“I'm excited to have students who are passionate about these topics, but also students who see the fierce urgency of the moment to try to bring forth some kind of change or transformation, for the better for all folks involved,” Jermaine said. “And so, if anything, I'm tremendously hopeful, because I think what the last couple of weeks have demonstrated ... is that young people, especially the Gen Z group, are really out here kicking butt, and they are really forcing older folks to take notice and to respond sensibly to their demands.”
Considering his ability to empower students, Jermaine isn’t the only person who’s excited about the potential of his influence at OU.
Described by friends and family as a charismatic and funny character, Jermaine is also known as a great communicator — a skill that has helped him relate to students throughout his teaching career and should continue to benefit him at Oklahoma.
“When it comes to higher education, I think oftentimes, pedagogy can be seen as somewhat of an afterthought when it comes to being a professor at the university level, where research is very important,” Givens said. “I think Jermaine is someone who has a very rigorous approach to the research that he's doing, but he's also a very skilled teacher. And I think that those two elements are very important — especially given the subject matter and how important it is for our time.”
Jermaine said his main goals in his first year at OU are to heighten the visibility of OU’s African and African-American Studies Department and to promote activism related to the critical issues students will be discussing.
His arrival will also serve to diversify the faculty and curriculum of a university whose president, Joseph Harroz, has said he plans to promote more diversity and equity among students and instructors following several racist events at OU and across the nation in recent months.
As of fall 2019, OU had only 31 Black full-time faculty members compared to 1,109 white full-time administrators and instructors — but Harroz said he intends to hire more faculty of color.
“I think it’s really important when you think about teaching about race — oftentimes in places that have been very slow to diversify — to even begin to confront a legacy of racism, you sometimes have to be adaptable and flexible in terms of the tools that you're bringing to that,” Lee said. “I think (Jermaine) can do that and I think he will do that.”

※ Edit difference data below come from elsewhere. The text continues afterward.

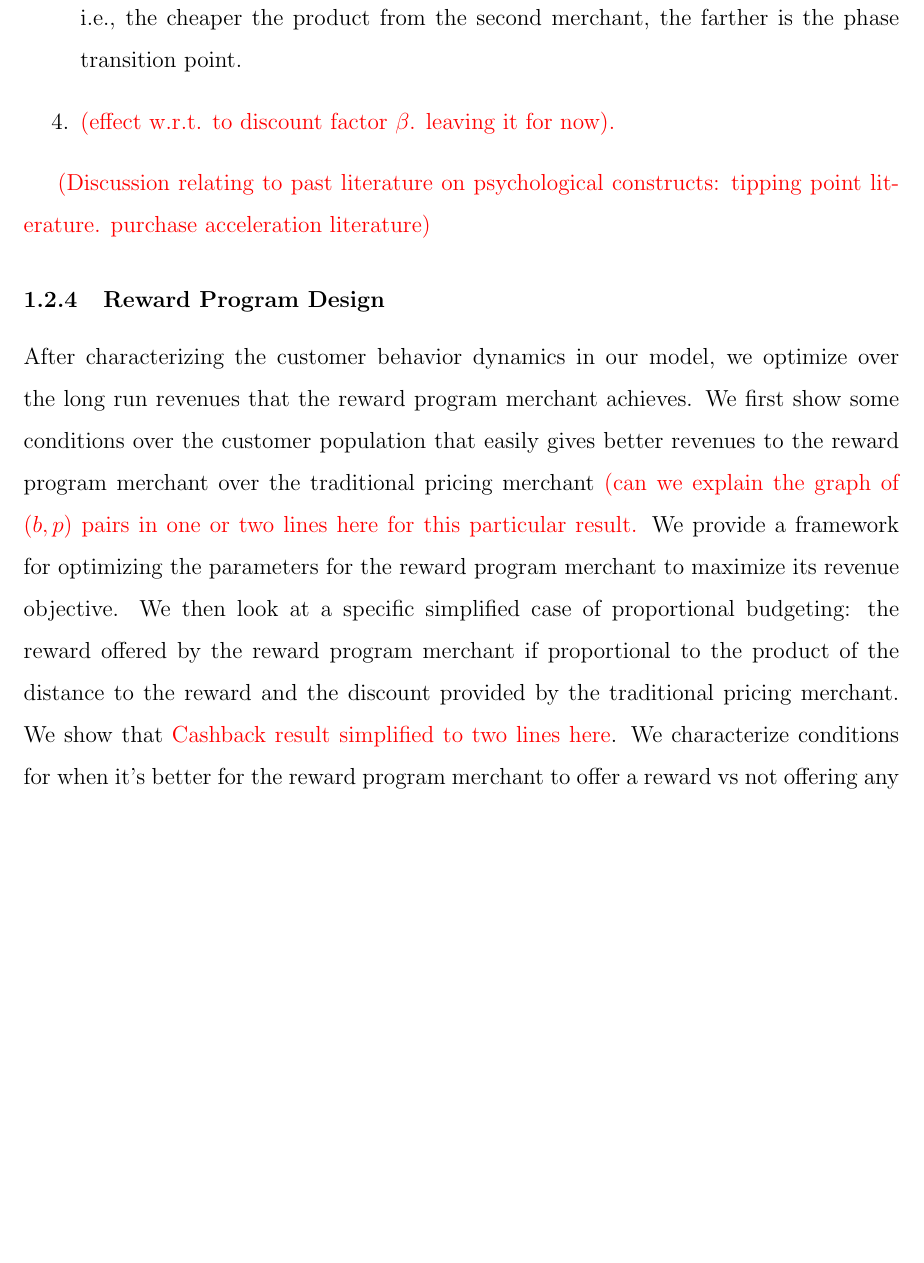
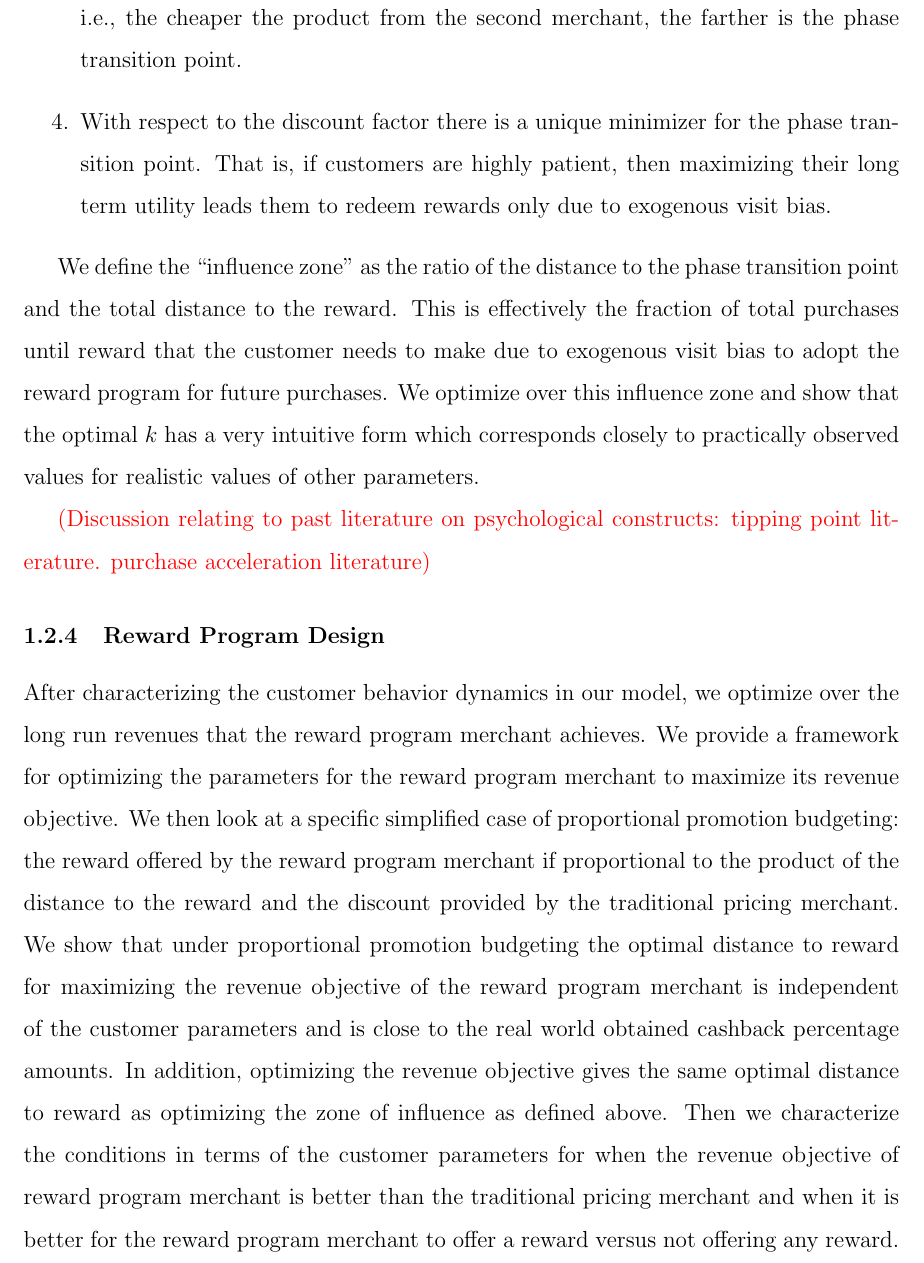
Before and after one commit to naskoch/loyalty_programs, a LaTeX document (report/document.tex, which reads report/tex/intro.tex): part of page 4 of 16, cut so that both start at the same text, the shorter picture padded with empty space. Compiled offline with pdfLaTeX.

Commit message:
review intro

```diff
--- a/report/tex/intro.tex
+++ b/report/tex/intro.tex
@@ -44,18 +44,21 @@ We show that this phase transition point has the following dependencies:
 \item It decreases with increase in the look-ahead parameter, \ie, if the customer can perceive rewards longer into the future, the phase transition for the customer occurs sooner.
 \item It decreases with increase in the reward value, and decreases with increase in points threshold required to redeem the reward.
 \item It increases with the discount value that the traditional pricing merchant provides, \ie, the cheaper the product from the second merchant, the farther is the phase transition point.
-\item {\arpit(effect w.r.t. to discount factor $\beta$. leaving it for now).}
+\item With respect to the discount factor there is a unique minimizer for the phase transition point. That is, if customers are highly patient, then maximizing their long term utility leads them to redeem rewards only due to exogenous visit bias.
 \end{enumerate}
+
+We define the ``influence zone'' as the ratio of the distance to the phase transition  point and the total distance to the reward.
+This is effectively the fraction of total purchases until reward that the customer needs to make due to exogenous visit bias to adopt the reward program for future purchases.
+We optimize over this influence zone and show that the optimal $k$ has a very intuitive form which corresponds closely to practically observed values for realistic values of other parameters.
 
 {\arpit(Discussion relating to past literature on psychological constructs: tipping point literature. purchase acceleration literature)}
 
 \subsubsection{Reward Program Design}
 After characterizing the customer behavior dynamics in our model, we optimize over the long run revenues that the reward program merchant achieves.
-We first show some conditions over the customer population that easily gives better revenues to the reward program merchant over the traditional pricing merchant {\arpit(can we explain the graph of $(b,p)$ pairs in one or two lines here for this particular result.}
 We provide a framework for optimizing the parameters for the reward program merchant to maximize its revenue objective.
-We then look at a specific simplified case of proportional budgeting: the reward offered by the reward program merchant if proportional to the product of the distance to the reward and the discount provided by the traditional pricing merchant.
-We show that {\arpit Cashback result simplified to two lines here}.
-We characterize conditions for when it's better for the reward program merchant to offer a reward vs not offering any reward {\arpit(graph of relevant (b,p) pairs)}.
-Finally we compare the strategy to offer reward vs offering traditional pricing with discounts itself for the reward program merchant {\arpit(here the expiration can come into play) and show...}.
-
-{\arpit Then, if we have anything, we can talk about multi-tiering strategies.}
+We then look at a specific simplified case of proportional promotion budgeting: the reward offered by the reward program merchant if proportional to the product of the distance to the reward and the discount provided by the traditional pricing merchant.
+We show that under proportional promotion budgeting the optimal distance to reward for maximizing the revenue objective of the reward program merchant is independent of the customer parameters and is close to the real world obtained cashback percentage amounts.
+In addition, optimizing the revenue objective gives the same optimal distance to reward as optimizing the zone of influence as defined above.
+Then we characterize the conditions in terms of the customer parameters for when the revenue objective of reward program merchant is better than the traditional pricing merchant and when it is better for the reward program merchant to offer a reward versus not offering any reward.
+We show that for other parameters fixed there is a range of exogenous visit probability bias and myopicity parameters under the distributions we choose which meet both the conditions for the reward program to be effective.
+We also give an intuitive description of these conditions using simulations.
```
Also changed, not shown: report/document.pdf, 1 other file.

Despite the occurrences at OU and abroad, Jermaine said he was not deterred from accepting a job in Norman. He said he thinks Oklahoma is a phenomenal place to continue his prison studies while educating students on the institution and its relationship to race, gender and other issues.
Jermaine said he hopes OU administrators realize the current national climate is not just a “fleeting moment.” He said he believes young people are going to continue to promote the reforms they believe in beyond the days of movements such as Black Lives Matter and defunding the police.
“I think students have recognized how powerful they are, and they will always advocate for what they believe is right,” Jermaine said. “And so, universities, administrators, faculty, beware. This is our new reality.”